• Task brief
Nothing in the records may be dropped or altered when you repeat them.
─── Records for processing ───
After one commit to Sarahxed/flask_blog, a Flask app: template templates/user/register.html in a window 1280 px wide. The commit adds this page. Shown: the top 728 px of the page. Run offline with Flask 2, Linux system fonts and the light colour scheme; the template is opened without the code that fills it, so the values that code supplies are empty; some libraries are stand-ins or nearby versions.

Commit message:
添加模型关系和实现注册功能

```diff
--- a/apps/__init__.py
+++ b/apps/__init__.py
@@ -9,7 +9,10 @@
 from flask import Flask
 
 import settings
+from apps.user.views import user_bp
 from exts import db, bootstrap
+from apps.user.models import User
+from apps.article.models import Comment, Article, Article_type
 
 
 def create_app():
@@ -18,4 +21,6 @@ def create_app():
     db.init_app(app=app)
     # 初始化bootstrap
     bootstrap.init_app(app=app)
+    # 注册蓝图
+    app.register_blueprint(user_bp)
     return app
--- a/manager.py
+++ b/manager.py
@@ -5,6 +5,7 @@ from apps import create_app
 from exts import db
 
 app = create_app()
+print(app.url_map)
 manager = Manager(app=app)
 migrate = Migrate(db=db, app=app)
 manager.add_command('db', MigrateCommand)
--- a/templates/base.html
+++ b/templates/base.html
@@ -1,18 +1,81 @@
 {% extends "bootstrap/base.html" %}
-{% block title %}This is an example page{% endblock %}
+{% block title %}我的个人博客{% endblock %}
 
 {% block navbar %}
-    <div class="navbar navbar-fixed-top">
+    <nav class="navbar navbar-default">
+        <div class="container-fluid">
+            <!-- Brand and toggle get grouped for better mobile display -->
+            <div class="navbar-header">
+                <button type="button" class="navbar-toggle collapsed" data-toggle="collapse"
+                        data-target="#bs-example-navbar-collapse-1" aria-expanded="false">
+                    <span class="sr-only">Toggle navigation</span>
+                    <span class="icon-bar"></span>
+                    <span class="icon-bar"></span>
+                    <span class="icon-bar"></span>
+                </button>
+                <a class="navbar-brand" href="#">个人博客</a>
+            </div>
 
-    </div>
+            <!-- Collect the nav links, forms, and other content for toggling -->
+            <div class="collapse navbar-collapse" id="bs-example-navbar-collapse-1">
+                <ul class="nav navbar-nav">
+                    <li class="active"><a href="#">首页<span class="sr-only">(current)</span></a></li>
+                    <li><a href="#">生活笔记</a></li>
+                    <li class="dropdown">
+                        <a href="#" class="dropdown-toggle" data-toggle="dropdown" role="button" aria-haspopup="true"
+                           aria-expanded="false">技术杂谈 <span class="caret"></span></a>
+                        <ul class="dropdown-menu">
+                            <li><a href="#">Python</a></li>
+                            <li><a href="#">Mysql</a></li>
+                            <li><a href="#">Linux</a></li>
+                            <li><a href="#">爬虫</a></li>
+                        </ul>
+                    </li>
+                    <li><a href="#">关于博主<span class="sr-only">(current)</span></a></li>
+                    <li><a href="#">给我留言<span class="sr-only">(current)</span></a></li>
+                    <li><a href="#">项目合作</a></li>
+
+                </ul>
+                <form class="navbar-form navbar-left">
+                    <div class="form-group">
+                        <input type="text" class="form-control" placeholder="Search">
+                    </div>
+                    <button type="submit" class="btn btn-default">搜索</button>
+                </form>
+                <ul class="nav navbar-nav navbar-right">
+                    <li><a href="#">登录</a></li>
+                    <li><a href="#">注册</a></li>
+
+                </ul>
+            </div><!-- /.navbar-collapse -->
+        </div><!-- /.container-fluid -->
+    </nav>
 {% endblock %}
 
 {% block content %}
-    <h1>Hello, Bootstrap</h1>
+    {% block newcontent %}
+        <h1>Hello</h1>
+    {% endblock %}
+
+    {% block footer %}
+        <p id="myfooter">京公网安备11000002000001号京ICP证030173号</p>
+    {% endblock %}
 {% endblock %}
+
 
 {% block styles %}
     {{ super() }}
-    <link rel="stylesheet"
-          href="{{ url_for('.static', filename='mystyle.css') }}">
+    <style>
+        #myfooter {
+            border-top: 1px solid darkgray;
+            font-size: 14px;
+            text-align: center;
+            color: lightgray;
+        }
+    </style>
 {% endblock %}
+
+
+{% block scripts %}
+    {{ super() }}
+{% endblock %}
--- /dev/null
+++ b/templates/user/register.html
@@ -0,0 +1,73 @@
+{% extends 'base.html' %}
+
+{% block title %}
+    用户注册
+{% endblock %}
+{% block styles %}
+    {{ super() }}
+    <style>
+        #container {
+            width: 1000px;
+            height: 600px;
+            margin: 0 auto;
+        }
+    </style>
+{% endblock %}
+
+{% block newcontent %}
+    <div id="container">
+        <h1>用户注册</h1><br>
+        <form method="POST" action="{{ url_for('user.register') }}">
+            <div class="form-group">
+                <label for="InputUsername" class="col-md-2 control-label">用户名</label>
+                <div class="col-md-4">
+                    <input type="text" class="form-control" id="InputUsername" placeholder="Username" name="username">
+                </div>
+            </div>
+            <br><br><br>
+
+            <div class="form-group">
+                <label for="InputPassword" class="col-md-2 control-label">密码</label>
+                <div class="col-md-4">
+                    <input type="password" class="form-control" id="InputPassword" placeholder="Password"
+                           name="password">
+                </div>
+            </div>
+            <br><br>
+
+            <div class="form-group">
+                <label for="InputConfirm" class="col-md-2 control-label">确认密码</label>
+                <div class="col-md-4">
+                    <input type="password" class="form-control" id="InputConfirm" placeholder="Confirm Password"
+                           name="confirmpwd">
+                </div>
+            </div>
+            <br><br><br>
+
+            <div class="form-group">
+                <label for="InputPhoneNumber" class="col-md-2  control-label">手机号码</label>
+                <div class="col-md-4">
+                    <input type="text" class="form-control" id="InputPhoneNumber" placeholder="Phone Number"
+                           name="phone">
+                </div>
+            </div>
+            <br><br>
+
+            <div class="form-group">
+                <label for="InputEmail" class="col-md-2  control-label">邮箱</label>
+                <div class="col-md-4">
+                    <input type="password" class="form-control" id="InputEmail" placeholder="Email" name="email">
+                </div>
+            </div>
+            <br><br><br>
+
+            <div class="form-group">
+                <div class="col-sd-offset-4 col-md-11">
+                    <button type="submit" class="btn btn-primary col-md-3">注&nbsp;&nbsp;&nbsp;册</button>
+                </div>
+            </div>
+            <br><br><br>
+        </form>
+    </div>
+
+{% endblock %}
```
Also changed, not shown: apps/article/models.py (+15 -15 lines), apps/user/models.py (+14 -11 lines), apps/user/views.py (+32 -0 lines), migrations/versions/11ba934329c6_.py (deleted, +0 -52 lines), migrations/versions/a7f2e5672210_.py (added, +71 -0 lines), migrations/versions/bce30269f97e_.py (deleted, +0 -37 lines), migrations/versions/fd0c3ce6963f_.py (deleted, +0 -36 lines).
───
• Response below
After one commit to Sarahxed/flask_blog, a Flask app: template templates/user/register.html in a window 1280 px wide. The commit adds this page. Shown: the top 728 px of the page. Run offline with Flask 2, Linux system fonts and the light colour scheme; the template is opened without the code that fills it, so the values that code supplies are empty; some libraries are stand-ins or nearby versions.

Commit message:
添加模型关系和实现注册功能

```diff
--- a/apps/__init__.py
+++ b/apps/__init__.py
@@ -9,7 +9,10 @@
 from flask import Flask
 
 import settings
+from apps.user.views import user_bp
 from exts import db, bootstrap
+from apps.user.models import User
+from apps.article.models import Comment, Article, Article_type
 
 
 def create_app():
@@ -18,4 +21,6 @@ def create_app():
     db.init_app(app=app)
     # 初始化bootstrap
     bootstrap.init_app(app=app)
+    # 注册蓝图
+    app.register_blueprint(user_bp)
     return app
--- a/manager.py
+++ b/manager.py
@@ -5,6 +5,7 @@ from apps import create_app
 from exts import db
 
 app = create_app()
+print(app.url_map)
 manager = Manager(app=app)
 migrate = Migrate(db=db, app=app)
 manager.add_command('db', MigrateCommand)
--- a/templates/base.html
+++ b/templates/base.html
@@ -1,18 +1,81 @@
 {% extends "bootstrap/base.html" %}
-{% block title %}This is an example page{% endblock %}
+{% block title %}我的个人博客{% endblock %}
 
 {% block navbar %}
-    <div class="navbar navbar-fixed-top">
+    <nav class="navbar navbar-default">
+        <div class="container-fluid">
+            <!-- Brand and toggle get grouped for better mobile display -->
+            <div class="navbar-header">
+                <button type="button" class="navbar-toggle collapsed" data-toggle="collapse"
+                        data-target="#bs-example-navbar-collapse-1" aria-expanded="false">
+                    <span class="sr-only">Toggle navigation</span>
+                    <span class="icon-bar"></span>
+                    <span class="icon-bar"></span>
+                    <span class="icon-bar"></span>
+                </button>
+                <a class="navbar-brand" href="#">个人博客</a>
+            </div>
 
-    </div>
+            <!-- Collect the nav links, forms, and other content for toggling -->
+            <div class="collapse navbar-collapse" id="bs-example-navbar-collapse-1">
+                <ul class="nav navbar-nav">
+                    <li class="active"><a href="#">首页<span class="sr-only">(current)</span></a></li>
+                    <li><a href="#">生活笔记</a></li>
+                    <li class="dropdown">
+                        <a href="#" class="dropdown-toggle" data-toggle="dropdown" role="button" aria-haspopup="true"
+                           aria-expanded="false">技术杂谈 <span class="caret"></span></a>
+                        <ul class="dropdown-menu">
+                            <li><a href="#">Python</a></li>
+                            <li><a href="#">Mysql</a></li>
+                            <li><a href="#">Linux</a></li>
+                            <li><a href="#">爬虫</a></li>
+                        </ul>
+                    </li>
+                    <li><a href="#">关于博主<span class="sr-only">(current)</span></a></li>
+                    <li><a href="#">给我留言<span class="sr-only">(current)</span></a></li>
+                    <li><a href="#">项目合作</a></li>
+
+                </ul>
+                <form class="navbar-form navbar-left">
+                    <div class="form-group">
+                        <input type="text" class="form-control" placeholder="Search">
+                    </div>
+                    <button type="submit" class="btn btn-default">搜索</button>
+                </form>
+                <ul class="nav navbar-nav navbar-right">
+                    <li><a href="#">登录</a></li>
+                    <li><a href="#">注册</a></li>
+
+                </ul>
+            </div><!-- /.navbar-collapse -->
+        </div><!-- /.container-fluid -->
+    </nav>
 {% endblock %}
 
 {% block content %}
-    <h1>Hello, Bootstrap</h1>
+    {% block newcontent %}
+        <h1>Hello</h1>
+    {% endblock %}
+
+    {% block footer %}
+        <p id="myfooter">京公网安备11000002000001号京ICP证030173号</p>
+    {% endblock %}
 {% endblock %}
+
 
 {% block styles %}
     {{ super() }}
-    <link rel="stylesheet"
-          href="{{ url_for('.static', filename='mystyle.css') }}">
+    <style>
+        #myfooter {
+            border-top: 1px solid darkgray;
+            font-size: 14px;
+            text-align: center;
+            color: lightgray;
+        }
+    </style>
 {% endblock %}
+
+
+{% block scripts %}
+    {{ super() }}
+{% endblock %}
--- /dev/null
+++ b/templates/user/register.html
@@ -0,0 +1,73 @@
+{% extends 'base.html' %}
+
+{% block title %}
+    用户注册
+{% endblock %}
+{% block styles %}
+    {{ super() }}
+    <style>
+        #container {
+            width: 1000px;
+            height: 600px;
+            margin: 0 auto;
+        }
+    </style>
+{% endblock %}
+
+{% block newcontent %}
+    <div id="container">
+        <h1>用户注册</h1><br>
+        <form method="POST" action="{{ url_for('user.register') }}">
+            <div class="form-group">
+                <label for="InputUsername" class="col-md-2 control-label">用户名</label>
+                <div class="col-md-4">
+                    <input type="text" class="form-control" id="InputUsername" placeholder="Username" name="username">
+                </div>
+            </div>
+            <br><br><br>
+
+            <div class="form-group">
+                <label for="InputPassword" class="col-md-2 control-label">密码</label>
+                <div class="col-md-4">
+                    <input type="password" class="form-control" id="InputPassword" placeholder="Password"
+                           name="password">
+                </div>
+            </div>
+            <br><br>
+
+            <div class="form-group">
+                <label for="InputConfirm" class="col-md-2 control-label">确认密码</label>
+                <div class="col-md-4">
+                    <input type="password" class="form-control" id="InputConfirm" placeholder="Confirm Password"
+                           name="confirmpwd">
+                </div>
+            </div>
+            <br><br><br>
+
+            <div class="form-group">
+                <label for="InputPhoneNumber" class="col-md-2  control-label">手机号码</label>
+                <div class="col-md-4">
+                    <input type="text" class="form-control" id="InputPhoneNumber" placeholder="Phone Number"
+                           name="phone">
+                </div>
+            </div>
+            <br><br>
+
+            <div class="form-group">
+                <label for="InputEmail" class="col-md-2  control-label">邮箱</label>
+                <div class="col-md-4">
+                    <input type="password" class="form-control" id="InputEmail" placeholder="Email" name="email">
+                </div>
+            </div>
+            <br><br><br>
+
+            <div class="form-group">
+                <div class="col-sd-offset-4 col-md-11">
+                    <button type="submit" class="btn btn-primary col-md-3">注&nbsp;&nbsp;&nbsp;册</button>
+                </div>
+            </div>
+            <br><br><br>
+        </form>
+    </div>
+
+{% endblock %}
```
Also changed, not shown: apps/article/models.py (+15 -15 lines), apps/user/models.py (+14 -11 lines), apps/user/views.py (+32 -0 lines), migrations/versions/11ba934329c6_.py (deleted, +0 -52 lines), migrations/versions/a7f2e5672210_.py (added, +71 -0 lines), migrations/versions/bce30269f97e_.py (deleted, +0 -37 lines), migrations/versions/fd0c3ce6963f_.py (deleted, +0 -36 lines).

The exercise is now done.